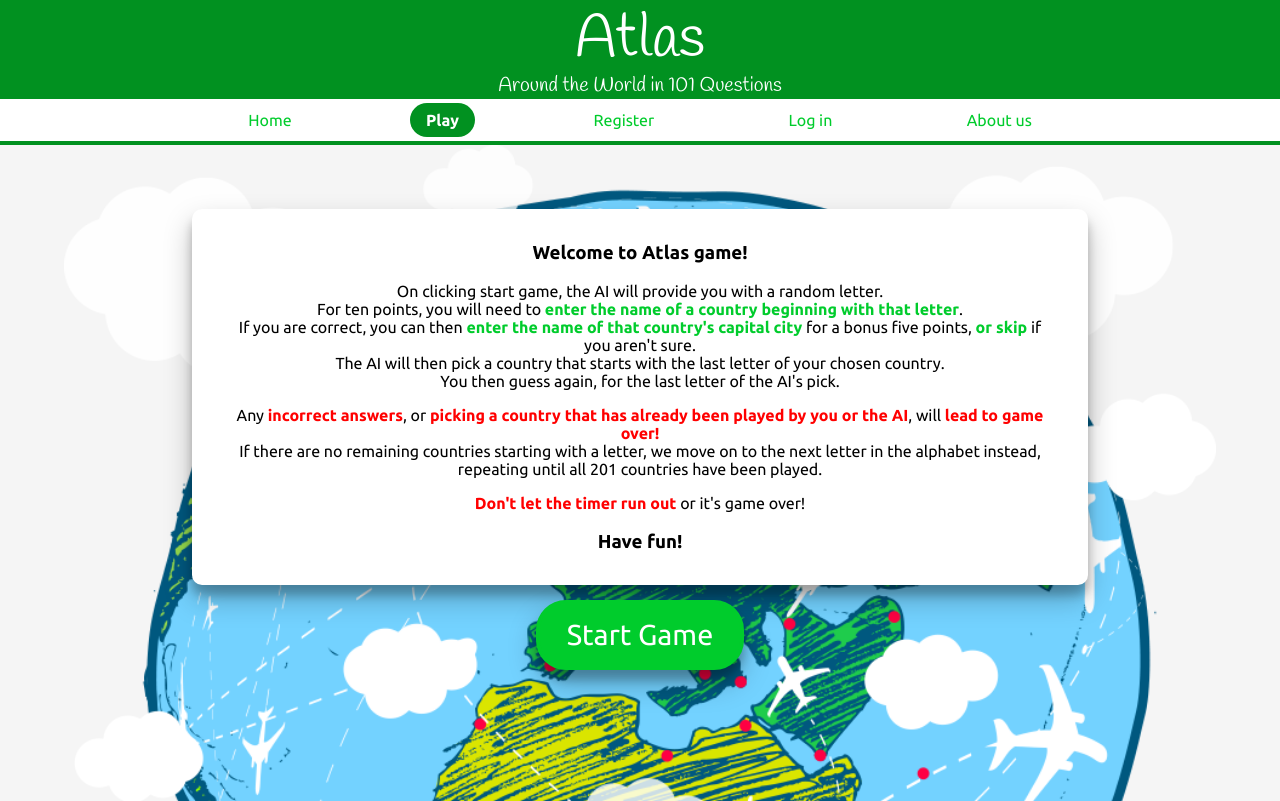
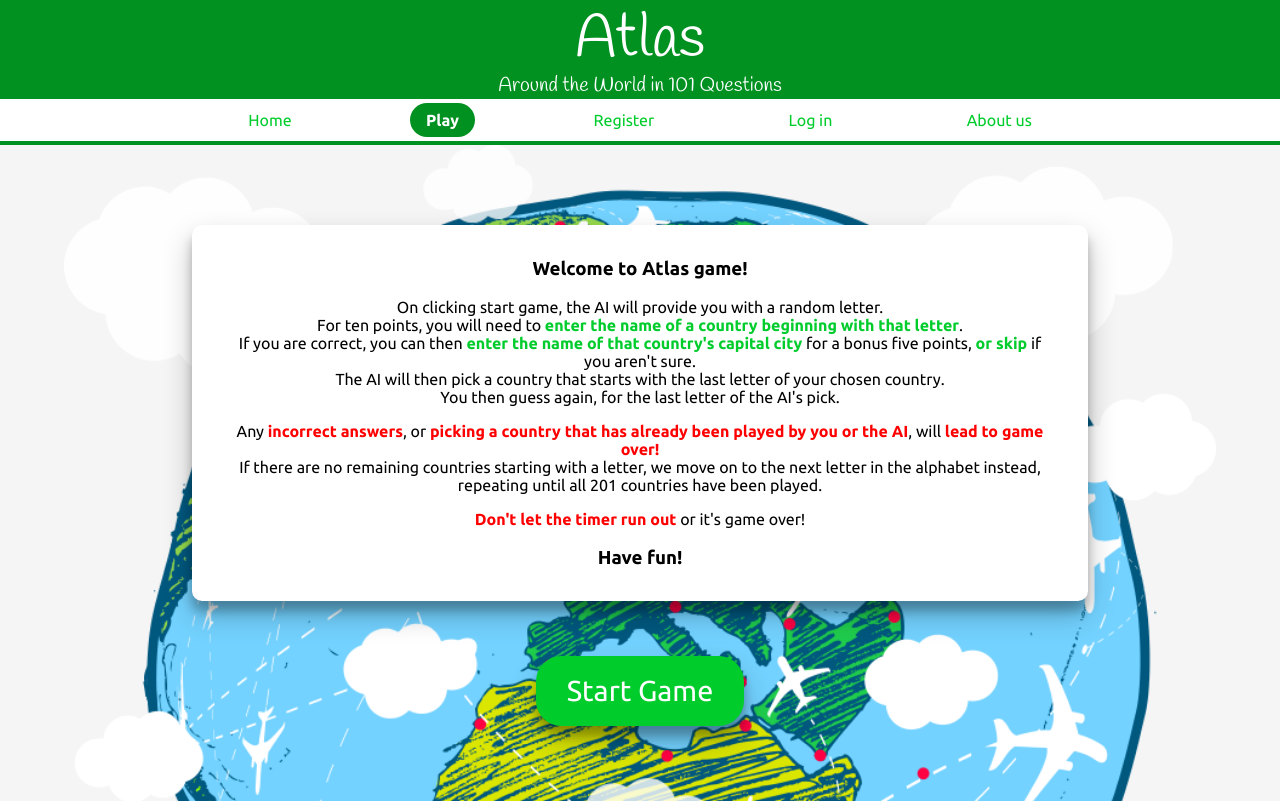
Before and after one commit to quantumomid/Atlas, a React (Create React App) app in the folder front-end/atlas-react-app/: page /game in a window 1280 px wide. Built offline with nearby package versions, Linux system fonts and the light colour scheme; no server answers.

Commit message:
move instructions and start game button down

```diff
--- a/front-end/atlas-react-app/src/Game.css
+++ b/front-end/atlas-react-app/src/Game.css
@@ -15,7 +15,8 @@
 .start-instructions {
     border: solid white 5px;
     padding: 1.1vh 2.1vw;
-    margin-top: 8vh;
+    margin-top: 10vh;
+    margin-bottom: 5vh;
     text-align: center;
     width: 65%;
     box-shadow: 0 14px 28px rgba(0,0,0,0.25), 0 10px 10px rgba(0,0,0,0.22);
@@ -40,7 +41,7 @@
     border: 0.6vh solid hsl(133, 100%, 40%) ;
     background-color: hsl(133, 100%, 40%);
     color: white;
-    border-radius: 30px;
+    border-radius: 2vw;
     margin: 1.8vh;
     box-shadow: 0 14px 28px rgba(0,0,0,0.25), 0 10px 10px rgba(0,0,0,0.22);
 }
--- a/front-end/atlas-react-app/src/Homepage.css
+++ b/front-end/atlas-react-app/src/Homepage.css
@@ -20,8 +20,6 @@
     margin: 0px;
     font-family: 'Montserrat', sans-serif;
 }
-
-
 
 .global-scoreboard-homepage {
     min-width: 63vw
@@ -62,10 +60,10 @@
     list-style: none;
     margin-top: 2vh;
     margin-bottom: 2vh;
+    line-height: 4.5vh;
 }
 
 .homepage-container .game-description .play-link {
-
     display: flex;
     justify-content: center;
     align-items: center;
@@ -80,5 +78,5 @@
     text-decoration: none;
     margin: 1vh;
     box-shadow: 0 14px 28px rgba(0,0,0,0.25), 0 10px 10px rgba(0,0,0,0.22);
-    font-size: 30px;
+    font-size: 4.3vh;
 }
```
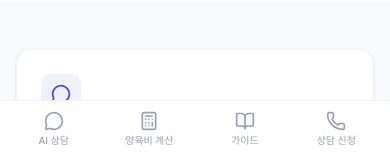
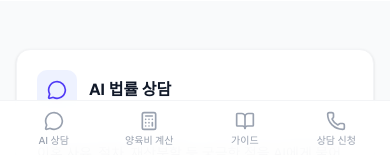
Before and after one commit to nayajc/lawlawland, a Next.js app: page / in a window 390 px wide. Shown: the part 687-842 px from the top of the page. Built offline with nearby package versions, Linux system fonts and the light colour scheme; a web font is replaced by a local one.

Commit message:
Improve FeatureCards mobile layout - icon beside title in bold
Changed from vertical (icon above title) to horizontal layout
with icon on the left and bold title next to it for better readability.

Co-Authored-By: Claude Opus 4.6 <noreply@anthropic.com>

```diff
--- a/src/components/home/FeatureCards.tsx
+++ b/src/components/home/FeatureCards.tsx
@@ -32,11 +32,13 @@ export function FeatureCards() {
       <div className="grid grid-cols-1 md:grid-cols-3 gap-4">
         {features.map((feat) => (
           <Link key={feat.href} href={feat.href}>
-            <Card className="p-6 hover:shadow-md transition-shadow cursor-pointer border-gray-100 h-full">
-              <div className={`w-10 h-10 rounded-lg flex items-center justify-center mb-4 ${feat.color}`}>
-                <feat.icon className="w-5 h-5" />
+            <Card className="p-5 hover:shadow-md transition-shadow cursor-pointer border-gray-100 h-full">
+              <div className="flex items-center gap-3 mb-2">
+                <div className={`w-10 h-10 rounded-lg flex items-center justify-center shrink-0 ${feat.color}`}>
+                  <feat.icon className="w-5 h-5" />
+                </div>
+                <h3 className="font-bold text-gray-900">{feat.title}</h3>
               </div>
-              <h3 className="font-semibold text-gray-900 mb-1">{feat.title}</h3>
               <p className="text-sm text-gray-500 leading-relaxed">{feat.description}</p>
             </Card>
           </Link>
```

THE TASK — Except for the pictures, give all the material above again verbatim.

RESPONSE TO THIS EXERCISE —
Before and after one commit to quantumomid/Atlas, a React (Create React App) app in the folder front-end/atlas-react-app/: page /game in a window 1280 px wide. Built offline with nearby package versions, Linux system fonts and the light colour scheme; no server answers.

Commit message:
move instructions and start game button down

```diff
--- a/front-end/atlas-react-app/src/Game.css
+++ b/front-end/atlas-react-app/src/Game.css
@@ -15,7 +15,8 @@
 .start-instructions {
     border: solid white 5px;
     padding: 1.1vh 2.1vw;
-    margin-top: 8vh;
+    margin-top: 10vh;
+    margin-bottom: 5vh;
     text-align: center;
     width: 65%;
     box-shadow: 0 14px 28px rgba(0,0,0,0.25), 0 10px 10px rgba(0,0,0,0.22);
@@ -40,7 +41,7 @@
     border: 0.6vh solid hsl(133, 100%, 40%) ;
     background-color: hsl(133, 100%, 40%);
     color: white;
-    border-radius: 30px;
+    border-radius: 2vw;
     margin: 1.8vh;
     box-shadow: 0 14px 28px rgba(0,0,0,0.25), 0 10px 10px rgba(0,0,0,0.22);
 }
--- a/front-end/atlas-react-app/src/Homepage.css
+++ b/front-end/atlas-react-app/src/Homepage.css
@@ -20,8 +20,6 @@
     margin: 0px;
     font-family: 'Montserrat', sans-serif;
 }
-
-
 
 .global-scoreboard-homepage {
     min-width: 63vw
@@ -62,10 +60,10 @@
     list-style: none;
     margin-top: 2vh;
     margin-bottom: 2vh;
+    line-height: 4.5vh;
 }
 
 .homepage-container .game-description .play-link {
-
     display: flex;
     justify-content: center;
     align-items: center;
@@ -80,5 +78,5 @@
     text-decoration: none;
     margin: 1vh;
     box-shadow: 0 14px 28px rgba(0,0,0,0.25), 0 10px 10px rgba(0,0,0,0.22);
-    font-size: 30px;
+    font-size: 4.3vh;
 }
```
Before and after one commit to nayajc/lawlawland, a Next.js app: page / in a window 390 px wide. Shown: the part 687-842 px from the top of the page. Built offline with nearby package versions, Linux system fonts and the light colour scheme; a web font is replaced by a local one.

Commit message:
Improve FeatureCards mobile layout - icon beside title in bold
Changed from vertical (icon above title) to horizontal layout
with icon on the left and bold title next to it for better readability.

Co-Authored-By: Claude Opus 4.6 <noreply@anthropic.com>

```diff
--- a/src/components/home/FeatureCards.tsx
+++ b/src/components/home/FeatureCards.tsx
@@ -32,11 +32,13 @@ export function FeatureCards() {
       <div className="grid grid-cols-1 md:grid-cols-3 gap-4">
         {features.map((feat) => (
           <Link key={feat.href} href={feat.href}>
-            <Card className="p-6 hover:shadow-md transition-shadow cursor-pointer border-gray-100 h-full">
-              <div className={`w-10 h-10 rounded-lg flex items-center justify-center mb-4 ${feat.color}`}>
-                <feat.icon className="w-5 h-5" />
+            <Card className="p-5 hover:shadow-md transition-shadow cursor-pointer border-gray-100 h-full">
+              <div className="flex items-center gap-3 mb-2">
+                <div className={`w-10 h-10 rounded-lg flex items-center justify-center shrink-0 ${feat.color}`}>
+                  <feat.icon className="w-5 h-5" />
+                </div>
+                <h3 className="font-bold text-gray-900">{feat.title}</h3>
               </div>
-              <h3 className="font-semibold text-gray-900 mb-1">{feat.title}</h3>
               <p className="text-sm text-gray-500 leading-relaxed">{feat.description}</p>
             </Card>
           </Link>
```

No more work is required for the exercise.